Monday, June 27, 2022

Pulled Pork AAR

So yesterday I smoked a pork butt.  It came out really well but I thought I'd follow up.

One weirdness was the probe thermometer seemed to get stuck at 133 degrees.  After an hour without any increase in temperature I got the meat thermometer which showed 145 - 150.  So I finished using that which meant a lot of opening the grill.

Another weirdness was that the temperature stopped going up after 6 or 7 hours.  This may have been because the weather clouded over and the outside temperature dropped.  I double wrapped the pork in foil and finished it in the oven at 300 degrees.

It had a nice dark bark which was nicely but not overly smoky.  It was nice and juicy (thank you, Mr. Brine!).  I now have a bunch of containers that are in the freezer.  All in all, it was a good experience.  You would only do it on a lazy summer day when you have 8 hours to mess around with things, but it was as good BBQ as I've had down here in Florida.  Winning!


B said...

your lack of temp rise may have been simply the meat starting to dry.

SiGraybeard said...

I've been waiting to see if you did a follow up post on how it came out. Good to hear you were happy with it.

Go to a barbecue website and search on "the stall." It's pretty much a normal part of the process. I see the stall at about 160 to 165 on my thermometers. It can take hours to start going up again. IIRC, this is when the connective tissue that makes meat tough is breaking down, and the process absorbs heat (endothermic?).

I use an electric smoker that isn't as macho a heat source as yours, but have cranked up the chamber temperature from 225/230 to 250. Even then, I've had 8-10 lb. pork butts take 14 hours and some more like 16 hours.

Birdchaser said...

The temp not moving is called the stall, perfectly normal just leave it alone it will take off again.
I gave up on temp probes a long time ago. My Weber will run 10/12 hrs, then I wrap the butt in aluminum foil then an old towel & into a cooler for an hour or so , perfect everytime. I don't keep track of the meat temp just the smoker.

TheWagoner said...

You hit what is known as the plateau. At 165° the fibrous material resists breakdown and absorbs all of that heat. It takes a few hours to break through that plateau and get to the desired temp of 195° of doneness. Pull the butt off at that point and wrap in foil then towels, then into a styrofoam cooler for about an hour. All I learnt about smoking butts was from the website/forum the smoke ring.

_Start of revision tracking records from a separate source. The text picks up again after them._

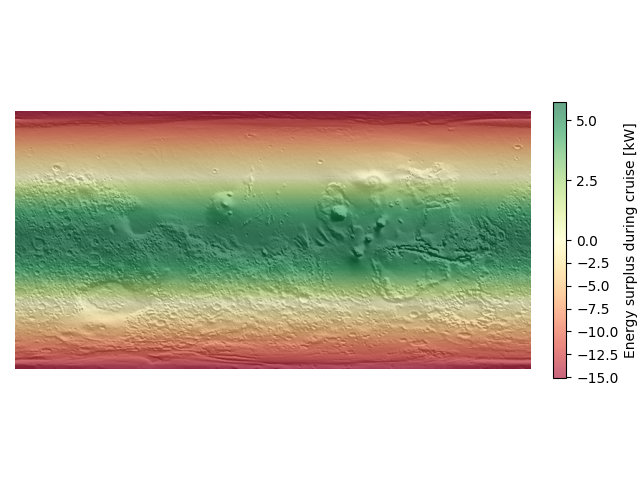
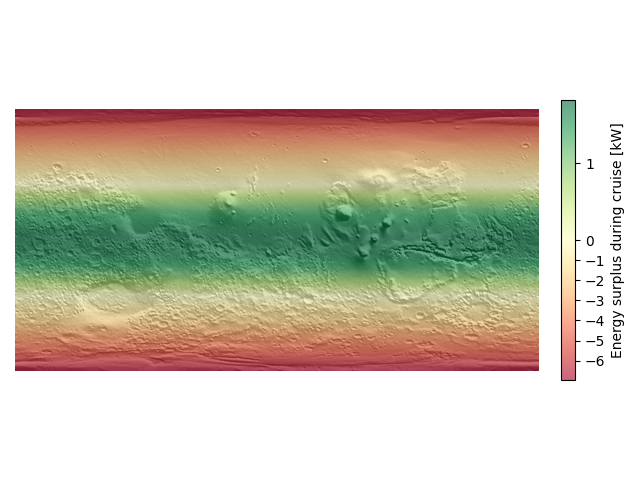
Iteration set up

Changed region(s): [[0.0, 0.1875, 1.0, 0.8125]]

diff --git a/dse/preliminary/Tilt_rotor/tiltrotormain.py b/dse/preliminary/Tilt_rotor/tiltrotormain.py
@@ -9,8 +9,9 @@ from constants import const
 if __name__ == '__main__':
     # Sizing of Rotor:
     margin = 0.1
-    Mass_thrust = 3000*(1+margin)  # kg
+
     Mass_design = 3000  # kg
+    Mass_thrust = Mass_design*(1+margin)  # kg
     Mass_payload = 400  # kg
 
     DesignRange = 1000 #km
@@ -22,35 +23,40 @@ if __name__ == '__main__':
     N_ult = 4.4
     AR = 20
     wingbraced = True
-    V_cr = 112  # m/s
+    V_cr = 400/3.6  # m/s
     E_density = 333.33  # W/kg
     P_density_cr = 212  # wh/kg
     P_density_TO = 700  # Wh/kg Power Density of the devices used for take-off
     E_density_TO = 300  # W/kg
     Volume_bat = 450  # Wh/L
-
     # Set up Calculations
     TipSpeed = -0.88*V_cr + 268.87
-    R, takeOffThrustPerEngine, Horsepower, Power, mass_rotors = RadiusMassElementMomentum(Mass_thrust, TotalRotors, BladePerRotor, coaxial, TipSpeed, print_results=True)
+    diff=100
+    while diff>0.01:
+        Mass_thrust = Mass_design * (1 + margin)  # kg
+        R, takeOffThrustPerEngine, Horsepower, Power, mass_rotors = RadiusMassElementMomentum(Mass_thrust, TotalRotors, BladePerRotor, coaxial, TipSpeed, print_results=True)
 
-    # Calculate wing area
-    S, cruiseThrust = area_and_thrust(0, const['cl'], const['cd'], Mass_design, 0.5*const['airDensity']*V_cr**2)
+        # Calculate wing area
+        S, cruiseThrust = area_and_thrust(0, const['cl'], const['cd'], Mass_design, 0.5*const['airDensity']*V_cr**2)
 
-    # Size batteries for cruise and solar panels
-    cruiseThrust += DragEstimation(R=R, Swing=S, t2c=const['t/c'], Vcr=V_cr, visc_cr=const['visc_cr'], AR=AR)
-    cruiseBattery, panelMass, powerSurplus = size_power_subsystem(R, takeOffThrustPerEngine, cruiseThrust, 1e6 / V_cr, 600, S/2,
-                                                                  plot=True)
+        # Size batteries for cruise and solar panels
+        cruiseThrust += DragEstimation(R=R, Swing=S, t2c=const['t/c'], Vcr=V_cr, visc_cr=const['visc_cr'], AR=AR)
+        batteryMass, panelMass, powerSurplus = size_power_subsystem(R, takeOffThrustPerEngine, cruiseThrust, 1e6 / V_cr, 600, S/2,
+                                                                      plot=True)
 
-    # Calculate weights
-    Range, wingWeight, tailWeight, bodyWeight = Class2Weight(R, mass_rotors, Mass_design, N_ult, AR,
-                                                                                    wingbraced, V_cr, E_density, P_density_TO,
-                                                                                    E_density_TO, Mass_payload, panelMass)
+        # Calculate weights
+        Range, wingWeight, tailWeight, bodyWeight = Class2Weight(R, mass_rotors, Mass_design, N_ult, AR,
+                                                                                        wingbraced, V_cr, E_density, P_density_TO,
+                                                                                        E_density_TO, Mass_payload, panelMass)
 
-    # Payload-Range
-    PayloadRange(R, mass_rotors, Mass_design, N_ult, AR, wingbraced, V_cr, E_density, P_density_TO, E_density_TO,
-                 panelMass, Mass_payload, minRange=1000)
+        # Payload-Range
+        PayloadRange(R, mass_rotors, Mass_design, N_ult, AR, wingbraced, V_cr, E_density, P_density_TO, E_density_TO,
+                     panelMass, Mass_payload, minRange=1000)
 
-    # Climb Performance
-    ROC_cruise = AircraftClimbPerf(cruiseBattery, P_density_cr, Mass_design, R, V_cr)
-    ROC_rotor = RotorClimbPerf(Mass_design, R, TotalRotors)
-    print(ROC_rotor, ROC_cruise)
+        # Climb Performance
+        ROC_cruise = AircraftClimbPerf(batteryMass, P_density_cr, Mass_design, R, V_cr)
+        ROC_rotor = RotorClimbPerf(Mass_design, R, TotalRotors)
+        Totalweight = mass_rotors+panelMass+batteryMass+wingWeight+tailWeight+bodyWeight
+        diff = abs((Totalweight-Mass_design)/Mass_design)
+        print(Totalweight)
+        Mass_design = Totalweight

diff --git a/dse/preliminary/Tilt_rotor/RotorEngineSizing.py b/dse/preliminary/Tilt_rotor/RotorEngineSizing.py
@@ -1,6 +1,5 @@
 import numpy as np
 import matplotlib.pyplot as plt
-from scipy import integrate
 from scipy.interpolate import InterpolatedUnivariateSpline
 from scipy.optimize import curve_fit
 from cruise_sizing import max_tipSpeed
@@ -16,7 +15,7 @@ def RadiusMassElementMomentum(M, N_rotors, N_blades, coaxial, V_tip, print_resul
 
     b = N_blades
     v_tip = V_tip
-    T_min = 1.1 * M * gm /N_rotors
+    T_min =M * gm /N_rotors
 
     # Initial guesses
     T = 0
@@ -75,23 +74,31 @@ def RadiusMassElementMomentum(M, N_rotors, N_blades, coaxial, V_tip, print_resul
 
     #Rotor Weight:
     # TODO: Update to S1223 Airfoil
-    x_cord_top = [1, 0.99838, 0.99417, 0.98825, 0.98075, 0.97111, 0.95884,0.94389,0.92639,0.90641,0.88406,0.85947,0.83277,
+    x_cord_top = np.flip([1, 0.99838, 0.99417, 0.98825, 0.98075, 0.97111, 0.95884,0.94389,0.92639,0.90641,0.88406,0.85947,0.83277,
                   0.80412,0.77369,0.74166,0.70823,0.6736,0.63798,0.60158,0.56465,0.52744,0.49025,0.4534,0.41721,0.38193,
                   0.34777,0.31488,0.28347,0.2537,0.22541,0.19846,0.17286,0.14863,0.12591,0.10482,0.08545,0.06789,0.05223,
-                  0.03855,0.02694,0.01755,0.01028,0.00495,0.00155,0.00005]
+                  0.03855,0.02694,0.01755,0.01028,0.00495,0.00155,0.00005])
     x_chord_bottom = [0.00005,0.00044,0.00264,0.00789,0.01718,0.03006,0.04627,
                   0.06561,0.08787,0.11282,0.1402,0.17006,0.20278,0.2384,0.27673,0.3175,0.36044,0.40519,0.45139,0.4986,0.54639,
                   0.59428,0.64176,0.68832,0.73344,0.7766,0.81729,0.855,0.88928,0.91966,0.94573,0.96693,0.98255,0.99268,0.99825,1]
-    y_cord_top = [0,0.00126,0.00494,0.01037,0.01646,0.0225,0.02853,0.03476,0.04116,0.04768,0.05427,0.06089,0.06749,0.07402,0.08044,0.08671,0.09277,0.09859,0.10412,0.10935,0.11425,0.11881,0.12303,0.12683,0.13011,0.13271,0.13447,0.13526,0.13505,0.13346,0.13037,0.12594,0.12026,0.11355,0.10598,0.0977,0.08879,0.0794,0.06965,0.05968,0.04966,0.03961,0.02954,0.01969,0.01033,0.00178]
+    y_cord_top = np.flip([0,0.00126,0.00494,0.01037,0.01646,0.0225,0.02853,0.03476,0.04116,0.04768,0.05427,0.06089,0.06749,0.07402,0.08044,0.08671,0.09277,0.09859,0.10412,0.10935,0.11425,0.11881,0.12303,0.12683,0.13011,0.13271,0.13447,0.13526,0.13505,0.13346,0.13037,0.12594,0.12026,0.11355,0.10598,0.0977,0.08879,0.0794,0.06965,0.05968,0.04966,0.03961,0.02954,0.01969,0.01033,0.00178])
     y_chord_bottom = [0.00178,-0.00561,-0.0112,-0.01427,-0.0155,-0.01584,-0.01532,-0.01404,-0.01202,-0.00925,-0.00563,-0.00075,0.00535,0.01213,0.01928,0.02652,0.03358,0.04021,0.04618,0.05129,0.05534,0.0582,0.05976,0.05994,0.05872,0.05612,0.05219,0.04706,0.04088,0.03387,0.02624,0.01822,0.0106,0.00468,0.00115,0]
 
     S1223_top = InterpolatedUnivariateSpline(x_cord_top, y_cord_top)
     S1223_bottom = InterpolatedUnivariateSpline(x_chord_bottom, y_chord_bottom)
 
 
-    Area = (S1223_top.integral(0, 1) - S1223_bottom.integral(0, 1))* c
+    Area_top = S1223_top.integral(0, 1)
+    Area_bot = S1223_bottom.integral(0, 1)
+    Area = (Area_top - Area_bot)*c
     fillfactor = 0.3
     Rotor_mass = const['bladeDensity']*R*Area*fillfactor
+
+    x=np.arange(0, 1, 0.01)
+    plt.plot(x, S1223_top(x))
+    plt.plot(x, S1223_bottom(x))
+    plt.axis('equal')
+    plt.show()
 
     if print_results:
         print('Given the mass of '+str(M)+'kg, the following applied: \n')

diff --git a/dse/preliminary/Tilt_rotor/power_sizing.py b/dse/preliminary/Tilt_rotor/power_sizing.py
@@ -54,6 +54,7 @@ def size_power_subsystem(radius, takeOffThrust, cruiseThrust, cruiseTime, takeOf
     cruiseBattery = cruiseEnergy / const['batteryEnergyDensity']
     panelMass = collectingArea * solarPanelDensity
     print(f'Mass of the batteries = {batteryMass} kg')
+    print(f'For cruise we need: {cruiseBattery*100/batteryMass}%')
     print(f'Mass of the solar panels = {panelMass} kg')
 
     if plot:
@@ -71,7 +72,7 @@ def size_power_subsystem(radius, takeOffThrust, cruiseThrust, cruiseTime, takeOf
         plt.savefig('../Figures/EnergySurplusCruise.png')
         plt.show()
 
-    return cruiseBattery, panelMass, powerSurplus
+    return batteryMass, panelMass, powerSurplus
 
 
 if __name__ == '__main__':

diff --git a/dse/preliminary/Tilt_rotor/PerformanceAnalysis.py b/dse/preliminary/Tilt_rotor/PerformanceAnalysis.py
@@ -31,6 +31,7 @@ def AircraftClimbPerf(m_bat_cr, P_dens_cr, M_design, R, V_cr):
     T_max = (P_climb_ac / (np.sqrt(1 / (2 * const['airDensity'] * np.pi * R**2))))**(2/3)
     gamma = np.arctan(T_max/W - const['cd']/const['cl'])
     ROC_cr = np.sin(gamma)*V_cr
+    print(f'ROC in aircraft configuration: {ROC_cr} [m/s]')
     return ROC_cr
 
 
@@ -50,5 +51,6 @@ def RotorClimbPerf(MTOM, R, n_rotors):
         V_c += 0.1
         Dhp = MTOW/550 * (V_c/2 + np.sqrt((V_c/2)**2 + v_1hover**2) - v_1hover)
     ROC_vert = V_c / 3.28084
+    print(f'ROC in rotorcraft configuration: {ROC_vert} [m/s]')
 
     return ROC_vert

Not wanting to start a war in here, but the seasoning comes from the choice of wood and not the rub. Texas que is heavy on post oak, and I love that taste in my briskets. For east coast/VA/nc cue, I use half hickory and half oak.
One reality of facts I have discovered over my many years of enjoying lots of different bbq is that restaurants that have great meat don't have good sauces. If you smoke great bbq, you don't need sauce. Those places with really good sauces? Likely to have really good sides too!!

Wayne said...

You smoked a pork butt? Where did you find the rolling papers big en?

Old NFO said...

SiG et al are correct. Stalling is normal... and frustrating!

Murphy(AZ) said...

Here at the Old Folks Home, we smoke meat (pork butt, brisket, ribs, sausage, poultry,) year-round. Summer heat or Winter cold have little effect on the need for smoke in old people's diets.

And Cole slaw. Gotta have Cole slaw.

And smoked beans.

DANG! Now I'm hungry!

Chris Nelson said...

Notes on large pieces of meat. After 5 to 7 hours, you aren't going to get much more smoke flavor on the meat and you will have a decent bark. So save the wood, wrap the meat and finish it off in the oven unless you want the extra hassle.

West Texas folks use mesquite wood on their pits and smokers. It's the favor of my childhood.

The guys are right about the stall. You should always have more than one decent thermometer if you are smoking. A good thermometer also comes in handy if you are reverse searing steaks and such. Best way to do steak IMHO and Alton Browns.